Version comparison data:

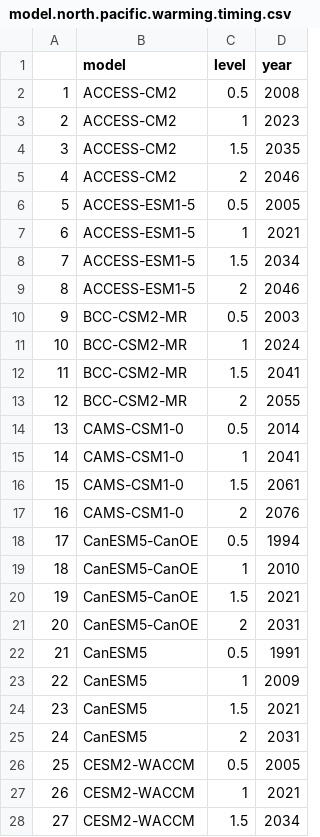
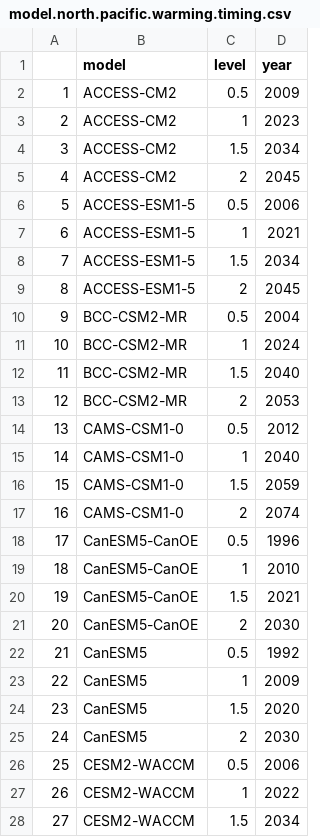
Before and after one commit to AFSC-Shellfish-Assessment-Program/boreal-opie, a CSV file: Data/model.north.pacific.warming.timing.csv, drawn as a sheet; only a part is shown; the diff covers the shown part only.

Commit message:
Updated CMIP6 outputs

```diff
--- a/Data/model.north.pacific.warming.timing.csv
+++ b/Data/model.north.pacific.warming.timing.csv
@@ -1,28 +1,28 @@
 "","model","level","year"
-"1","ACCESS-CM2","0.5",2008
+"1","ACCESS-CM2","0.5",2009
 "2","ACCESS-CM2","1",2023
-"3","ACCESS-CM2","1.5",2035
-"4","ACCESS-CM2","2",2046
-"5","ACCESS-ESM1-5","0.5",2005
+"3","ACCESS-CM2","1.5",2034
+"4","ACCESS-CM2","2",2045
+"5","ACCESS-ESM1-5","0.5",2006
 "6","ACCESS-ESM1-5","1",2021
 "7","ACCESS-ESM1-5","1.5",2034
-"8","ACCESS-ESM1-5","2",2046
-"9","BCC-CSM2-MR","0.5",2003
+"8","ACCESS-ESM1-5","2",2045
+"9","BCC-CSM2-MR","0.5",2004
 "10","BCC-CSM2-MR","1",2024
-"11","BCC-CSM2-MR","1.5",2041
-"12","BCC-CSM2-MR","2",2055
-"13","CAMS-CSM1-0","0.5",2014
-"14","CAMS-CSM1-0","1",2041
-"15","CAMS-CSM1-0","1.5",2061
-"16","CAMS-CSM1-0","2",2076
-"17","CanESM5-CanOE","0.5",1994
+"11","BCC-CSM2-MR","1.5",2040
+"12","BCC-CSM2-MR","2",2053
+"13","CAMS-CSM1-0","0.5",2012
+"14","CAMS-CSM1-0","1",2040
+"15","CAMS-CSM1-0","1.5",2059
+"16","CAMS-CSM1-0","2",2074
+"17","CanESM5-CanOE","0.5",1996
 "18","CanESM5-CanOE","1",2010
 "19","CanESM5-CanOE","1.5",2021
-"20","CanESM5-CanOE","2",2031
-"21","CanESM5","0.5",1991
+"20","CanESM5-CanOE","2",2030
+"21","CanESM5","0.5",1992
 "22","CanESM5","1",2009
-"23","CanESM5","1.5",2021
-"24","CanESM5","2",2031
-"25","CESM2-WACCM","0.5",2005
-"26","CESM2-WACCM","1",2021
+"23","CanESM5","1.5",2020
+"24","CanESM5","2",2030
+"25","CESM2-WACCM","0.5",2006
+"26","CESM2-WACCM","1",2022
 "27","CESM2-WACCM","1.5",2034
```
Also changed, not shown: 56 edited cells elsewhere in this file.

Goal of the exercise: Reproduce the data word for word, excluding its pictures.

Written answer:
Before and after one commit to AFSC-Shellfish-Assessment-Program/boreal-opie, a CSV file: Data/model.north.pacific.warming.timing.csv, drawn as a sheet; only a part is shown; the diff covers the shown part only.

Commit message:
Updated CMIP6 outputs

```diff
--- a/Data/model.north.pacific.warming.timing.csv
+++ b/Data/model.north.pacific.warming.timing.csv
@@ -1,28 +1,28 @@
 "","model","level","year"
-"1","ACCESS-CM2","0.5",2008
+"1","ACCESS-CM2","0.5",2009
 "2","ACCESS-CM2","1",2023
-"3","ACCESS-CM2","1.5",2035
-"4","ACCESS-CM2","2",2046
-"5","ACCESS-ESM1-5","0.5",2005
+"3","ACCESS-CM2","1.5",2034
+"4","ACCESS-CM2","2",2045
+"5","ACCESS-ESM1-5","0.5",2006
 "6","ACCESS-ESM1-5","1",2021
 "7","ACCESS-ESM1-5","1.5",2034
-"8","ACCESS-ESM1-5","2",2046
-"9","BCC-CSM2-MR","0.5",2003
+"8","ACCESS-ESM1-5","2",2045
+"9","BCC-CSM2-MR","0.5",2004
 "10","BCC-CSM2-MR","1",2024
-"11","BCC-CSM2-MR","1.5",2041
-"12","BCC-CSM2-MR","2",2055
-"13","CAMS-CSM1-0","0.5",2014
-"14","CAMS-CSM1-0","1",2041
-"15","CAMS-CSM1-0","1.5",2061
-"16","CAMS-CSM1-0","2",2076
-"17","CanESM5-CanOE","0.5",1994
+"11","BCC-CSM2-MR","1.5",2040
+"12","BCC-CSM2-MR","2",2053
+"13","CAMS-CSM1-0","0.5",2012
+"14","CAMS-CSM1-0","1",2040
+"15","CAMS-CSM1-0","1.5",2059
+"16","CAMS-CSM1-0","2",2074
+"17","CanESM5-CanOE","0.5",1996
 "18","CanESM5-CanOE","1",2010
 "19","CanESM5-CanOE","1.5",2021
-"20","CanESM5-CanOE","2",2031
-"21","CanESM5","0.5",1991
+"20","CanESM5-CanOE","2",2030
+"21","CanESM5","0.5",1992
 "22","CanESM5","1",2009
-"23","CanESM5","1.5",2021
-"24","CanESM5","2",2031
-"25","CESM2-WACCM","0.5",2005
-"26","CESM2-WACCM","1",2021
+"23","CanESM5","1.5",2020
+"24","CanESM5","2",2030
+"25","CESM2-WACCM","0.5",2006
+"26","CESM2-WACCM","1",2022
 "27","CESM2-WACCM","1.5",2034
```
Also changed, not shown: 56 edited cells elsewhere in this file.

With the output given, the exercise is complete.